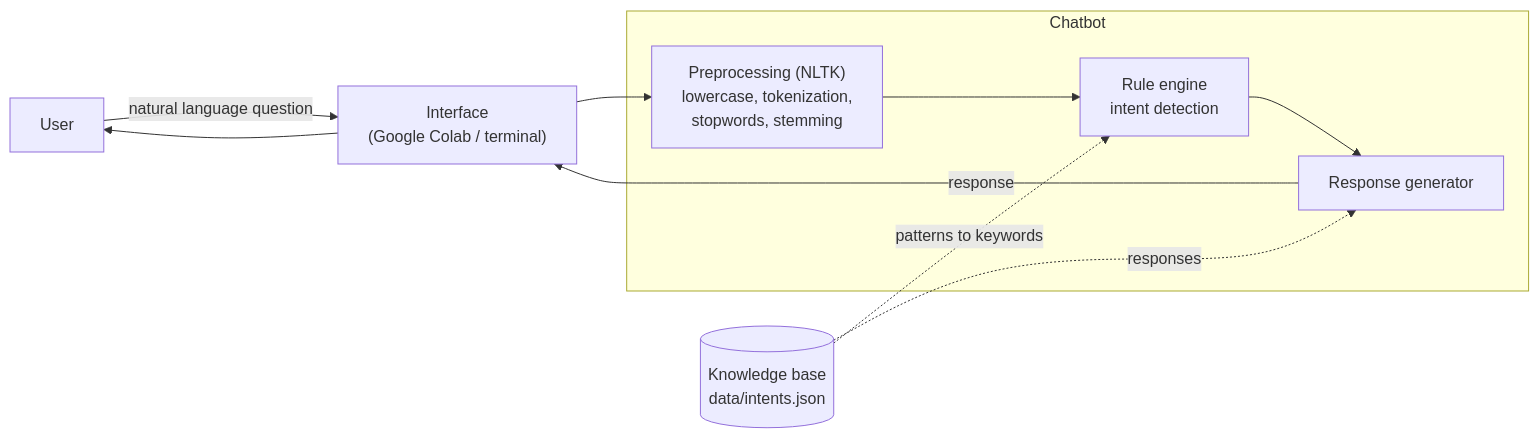
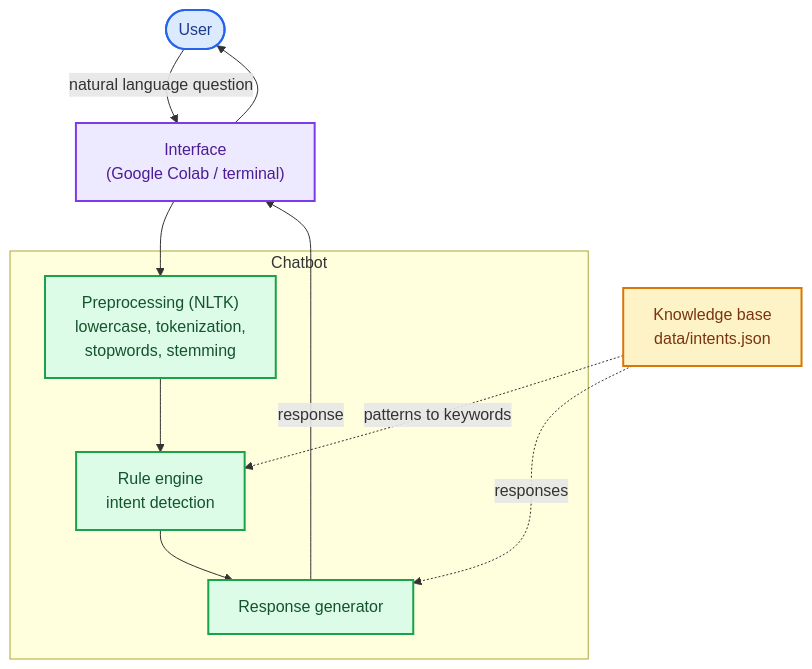
The first of 2 diagrams in README.md (Japh-ai/HPC-chatbot-nltk), drawn with Mermaid before and after one commit. The commit also changed other lines of this file and 2 other files, not shown here.

Commit message:
diagram fix

````diff
--- a/README.md
+++ b/README.md
@@ -27,20 +27,31 @@
 ```mermaid
-flowchart LR
-    user["User"]
+
+flowchart TB
+    user(["User"])
     ui["Interface<br/>(Google Colab / terminal)"]
-    kb[("Knowledge base<br/>data/intents.json")]
+    kb["Knowledge base<br/>data/intents.json"]
 
     subgraph bot["Chatbot"]
         pre["Preprocessing (NLTK)<br/>lowercase, tokenization,<br/>stopwords, stemming"]
         engine["Rule engine<br/>intent detection"]
         gen["Response generator"]
         pre --> engine --> gen
     end
 
     user -->|"natural language question"| ui
     ui --> pre
     kb -.->|"patterns to keywords"| engine
     kb -.->|"responses"| gen
     gen -->|"response"| ui
     ui --> user
+
+    classDef person fill:#DBEAFE,stroke:#2563EB,stroke-width:2px,color:#1E3A8A
+    classDef interface fill:#EDE9FE,stroke:#7C3AED,stroke-width:2px,color:#4C1D95
+    classDef module fill:#DCFCE7,stroke:#16A34A,stroke-width:2px,color:#14532D
+    classDef data fill:#FEF3C7,stroke:#D97706,stroke-width:2px,color:#78350F
+
+    class user person
+    class ui interface
+    class pre,engine,gen module
+    class kb data
 ```
````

★ ★ ★ ★

For each line of the listing that holds the word "README", show that line.

The first of 2 diagrams in README.md (Japh-ai/HPC-chatbot-nltk), drawn with Mermaid before and after one commit. The commit also changed other lines of this file and 2 other files, not shown here.
--- a/README.md
+++ b/README.md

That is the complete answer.